  Audiobus 2 Audiobus 3
Hosting inputs and filters The app in the output Audiobus itself.
Receiving multiple streams One stream per source One stream per pipeline
Assigning streams to tracks Unique ID of the source Pipeline ID

All of the proposed changes below are backward compatible with Audiobus 2. So don't worry about breaking Audiobus 2 compatibility by implementing it.

Intermediate Routings

Audiobus 3 introduces so called intermediate routings. Imagine the following input-filter-output connection chain:

Animoog -> Bias -> Cubasis

In Audiobus 2 Cubasis would host and connect Animoog and Bias. Because only hosts can launch other apps in background we needed to make Audiobus 3 hosting Animoog and Bias. We did this by inserting a so called intermediate routing just before the output. Thus the connection graph internally looks like this:

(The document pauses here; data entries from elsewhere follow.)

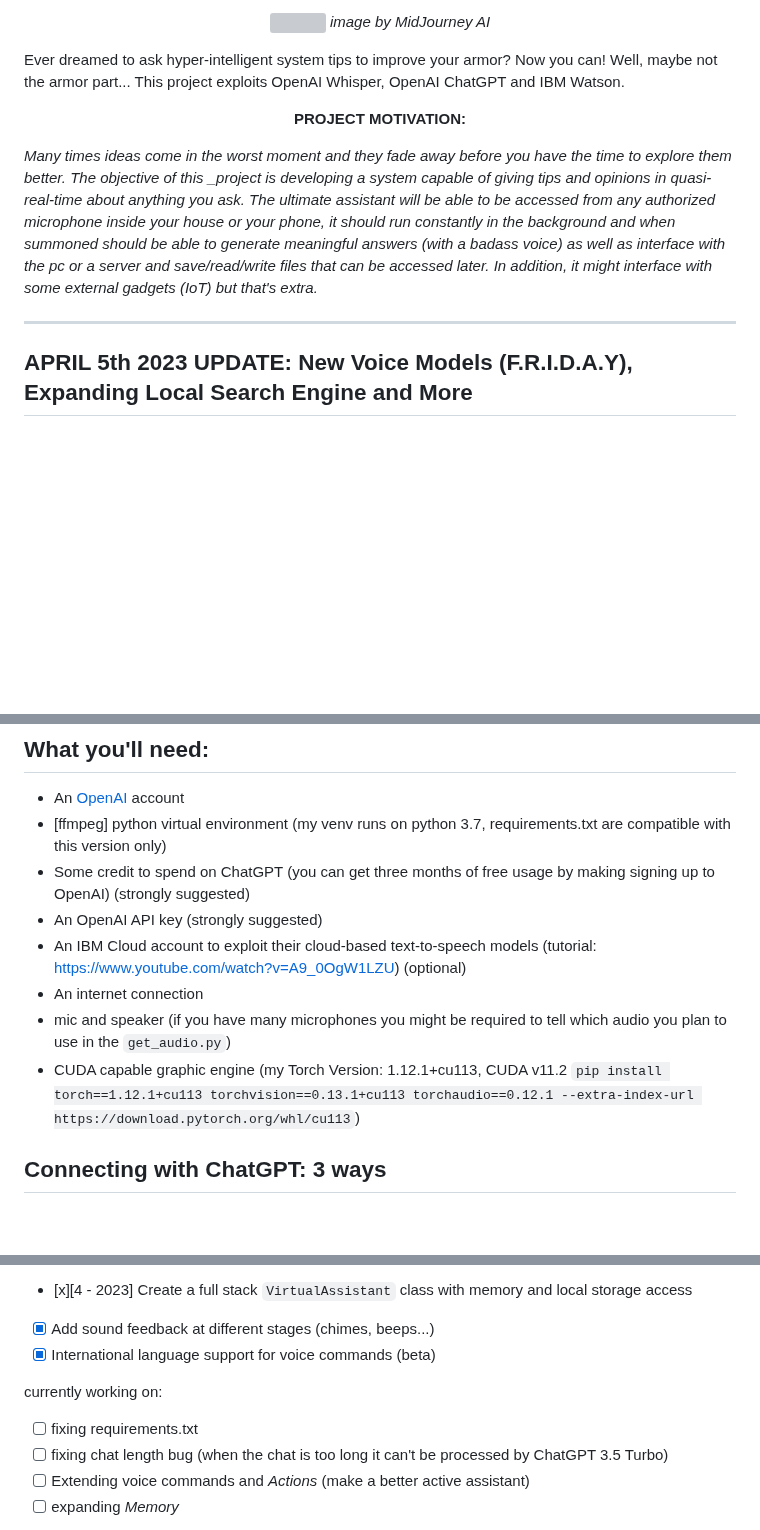
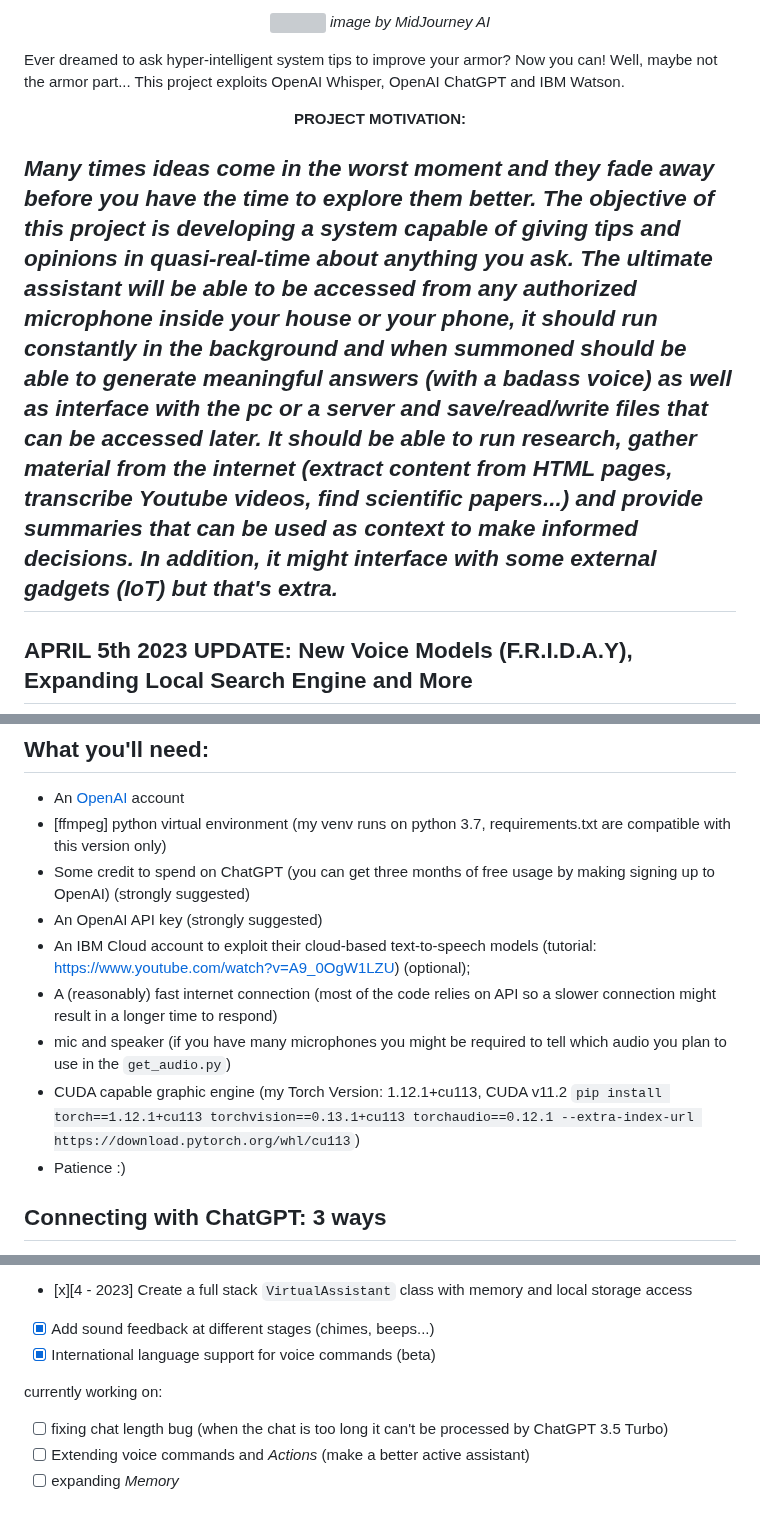
Before and after one commit to gia-guar/JARVIS-ChatGPT, a Markdown page: README.md, 3 parts joined by grey strips. Rendered like a GitHub page; blank space fills up the shorter version; grey boxes are pictures that could not be loaded.

````diff
--- a/README.md
+++ b/README.md
@@ -8,8 +8,8 @@
 Ever dreamed to ask hyper-intelligent system tips to improve your armor? Now you can! Well, maybe not the armor part... This project exploits OpenAI Whisper, OpenAI ChatGPT and IBM Watson.
 <p align="center"> <strong> PROJECT MOTIVATION:  </strong> </p>
 
-*Many times ideas come in the worst moment and they fade away before you have the time to explore them better. The objective of this _project is developing a system capable of giving tips and opinions in quasi-real-time about anything you ask. The ultimate assistant will be able to be accessed from any authorized microphone inside your house or your phone, it should run constantly in the background and when summoned should be able to generate meaningful answers (with a badass voice) as well as interface with the pc or a server and save/read/write files that can be accessed later. In addition, it might interface with some external gadgets (IoT) but that's extra.*
-
+*Many times ideas come in the worst moment and they fade away before you have the time to explore them better. The objective of this project is developing a system capable of giving tips and opinions in quasi-real-time about anything you ask. The ultimate assistant will be able to be accessed from any authorized microphone inside your house or your phone, it should run constantly in the background and when summoned should be able to generate meaningful answers (with a badass voice) as well as interface with the pc or a server and save/read/write files that can be accessed later. It should be able to run research, gather material from the internet (extract content from HTML pages, transcribe Youtube videos, find scientific papers...) and provide summaries that can be used as context to make informed decisions. In addition, it might interface with some external gadgets (IoT) but that's extra.*
+<br>
 ---
 ## APRIL 5th 2023 UPDATE: New Voice Models (F.R.I.D.A.Y), Expanding Local Search Engine and More
 I finally decided to upgrade the voice model from @ConrentinJ to [@CoquiAI](https://github.com/coqui-ai/tts). This model works on the same principle (Transfer Learning from Speaker Verification to Multispeaker Text-To-Speech Synthesis) but is much faster, more versatile and offers more options to explore. Right now, I just want to push this version live, it works by default with one of the models offered by the TTS package. In the future, I'll explore the differences and strengths of all the other models (you can do it by changing the name of the model when the Voice is initialized inside ``Voice.py``, as shown in the ``tts_demo.py``). Moreover, this model is multilanguage so if you find any clean interviews of voice actors you can use them as models when the answer needs to be spoken in your (or any) language.
@@ -33,11 +35,11 @@ Minor updates:
  - [ffmpeg] python virtual environment (my venv runs on python 3.7, requirements.txt are compatible with this version only)
  - Some credit to spend on ChatGPT (you can get three months of free usage by making signing up to OpenAI) (strongly suggested)
  - An OpenAI API key (strongly suggested)
- - An IBM Cloud account to exploit their cloud-based text-to-speech models (tutorial: https://www.youtube.com/watch?v=A9_0OgW1LZU) (optional)
- - An internet connection
+ - An IBM Cloud account to exploit their cloud-based text-to-speech models (tutorial: https://www.youtube.com/watch?v=A9_0OgW1LZU) (optional);
+ - A (reasonably) fast internet connection (most of the code relies on API so a slower connection might result in a longer time to respond)
  - mic and speaker (if you have many microphones you might be required to tell which audio you plan to use in the `get_audio.py`)
  - CUDA capable graphic engine (my Torch Version: 1.12.1+cu113, CUDA v11.2 ```pip install torch==1.12.1+cu113 torchvision==0.13.1+cu113 torchaudio==0.12.1 --extra-index-url https://download.pytorch.org/whl/cu113```)
-
+ - Patience :)
 
 ## Connecting with ChatGPT: 3 ways
 The easiest way to get answers from ChatGPT is to connect to the service via cloud service using an API. To do this you can adopt 2 strategies:
@@ -132,7 +136,6 @@ When running, you'll see much information being displayed. I'm constantly strivi
 - [x] International language support for voice commands (beta)
 
 currently working on:
-- [ ] fixing requirements.txt
 - [ ] fixing chat length bug (when the chat is too long it can't be processed by ChatGPT 3.5 Turbo)
 - [ ] Extending voice commands and *Actions* (make a better active assistant)
 - [ ] expanding *Memory*
````
Also changed, not shown: other parts of README.md (+16 -12 lines).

Animoog -> Bias -> ABIRIn - ABIROut -> Cubasis
  • ABIRIn is an audio receiver port within Audiobus.
  • ABIROut is an audio sender port within Audiobus.
  • The chain ABIRIn - ABIROut is the intermediate routing.
  • Instead of being directly connected to Cubasis, Bias is now connected to ABIRIn and therefore hosted by Audiobus.
  • Cubasis is connected to ABIROut. Thus instead of hosting Animoog and Bias Cubasis only hosts Audiobus' sender port ABIROut.

Internally Audiobus manages a set of sixteen intermediate routings which are dynamically assigned.

Access sources connected to audio receiver ports

Due to the introduction of the intermediate routing between Cubasis and Bias Cubasis is not able access the name of connected sources by iterating the sources connected to an audio receiver port.

Much more you need now to read the property ABPort::sourcesRecursive. Instead of returning the physically connected source which is Audiobus' intermediate sender port, this property will return the logically connected sources which are Animoog and Bias. Additionally ABPort provides the selectors ABPort::sourcesIcon and ABPort::sourcesTitle.

Multitrack Audio Recorders: Assigning sources to tracks

In Audiobus 2 multitrack records were able to record one track per source. To reassign a source to the right track, the unique ID of the source could be used. Because of the introduction of dynamic intermediate routings this is not possible anymore.

To solve this issue, Audiobus 3 introduces a new ABPort property called ABPort::pipelineIDs. This property returns an array containing the IDs of all pipelines the port is belonging too. Audio sender and audio filter ports can only be assigned to one pipeline. So by reading the first pipeline ID of a source connected to your audio receiver port you can estimate to which track this source belongs.

The pipeline ID of a source is stored within Audiobus preset. So you can make sure that after loading a presets all assignements can be restored.